If confirmed, I pledge to work as a partner with this Committee to fully implement these important recovery programs.
Senators, today small businesses are suffering and the SBA has lacked the leadership and the resources to help them. These are problems we can fix.
If confirmed I will work on three important fronts:
First, the SBA must continue executing the plans in the Recovery Act and get capital flowing again through the core SBA loan programs.
Second, we must reinvigorate the Agency by attracting a strong and passionate leadership team and investing in the information technology the agency needs to operate.
Finally, we must – and I will – act as an advocate for small business across the administration. As Chair Landrieu and Ranking Member Snowe have suggested, I will coordinate with other Agencies, including Commerce, Labor and Energy, whose programs also affect small businesses.
I have a long history of being deeply involved in small businesses. In the mid 1980s, I was responsible for a number of traditional manufacturing businesses -- from plastic injection molders in Ohio – to a sub-fractional motor company in Arkansas. I was there on the factory floor when we had to weather the recession of the early ‘90s. Those experiences give me a deep understanding of what our small businesses need today to survive this downturn and to prosper in the years ahead.
Since then I have helped grow companies in organic food, and women’s media, and spent time in rural Maine helping our boat builders use composite technology to help them compete throughout the globe.
The sum of my experience is this: I am a believer in American small business. I am a believer in America’s ability to manufacture goods and services that are world class, and I am a believer in America’s spirit of entrepreneurship. This spirit is one of our country’s greatest assets and we need to cultivate it today, more than ever.
Thank you for considering my nomination to head this crucial agency during these difficult times. If confirmed I pledge to pursue these tasks with the utmost energy, and to be your partner in giving small businesses the help they need to thrive , to grow and put Americans back to work.

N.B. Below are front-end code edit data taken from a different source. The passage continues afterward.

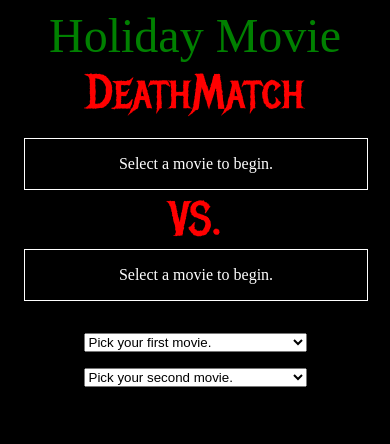
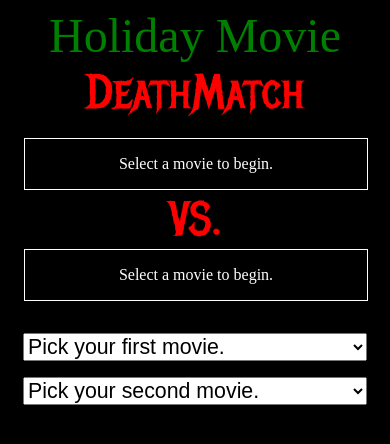
Before and after one commit to wijohnst/holiday_movie_bracket_simulator, a React (Create React App) app: page / in a window 390 px wide. Shown: the top 444 px of the page. Built offline with nearby package versions, Linux system fonts and the light colour scheme.

Commit message:
changed select font size to prevent zoom on mobile

```diff
--- a/public/index.html
+++ b/public/index.html
@@ -3,7 +3,7 @@
   <head>
     <meta charset="utf-8" />
     <link rel="icon" href="%PUBLIC_URL%/favicon.png" />
-    <meta name="viewport" content="width=device-width, initial-scale=1" />
+    <meta name="viewport" content="width=device-width, initial-scale=1"/>
     <meta name="theme-color" content="#000000" />
     <link rel="preconnect" href="https://fonts.gstatic.com">
     <link href="https://fonts.googleapis.com/css2?family=Metal+Mania&display=swap" rel="stylesheet">
--- a/src/index.css
+++ b/src/index.css
@@ -7,3 +7,7 @@ html{
   box-sizing: border-box;
   font-size: 12pt;
 }
+
+select{
+  font-size: 16pt;
+}
```
Also changed, not shown: 1 other file (tests, documents, lock files or other folders).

Before taking your questions I would like to introduce to the Committee my family. My husband Barry is the president of Bowdoin College and is here with me today. We have 3 boys. George is 16 and is home at Brunswick High School. Henry is 20 and is at Williams College. William – our eldest and a graduate of Columbia University is home recovering from an operation as some of you know and is doing quite well. We would like thank everyone for your kind thoughts and prayers on his behalf.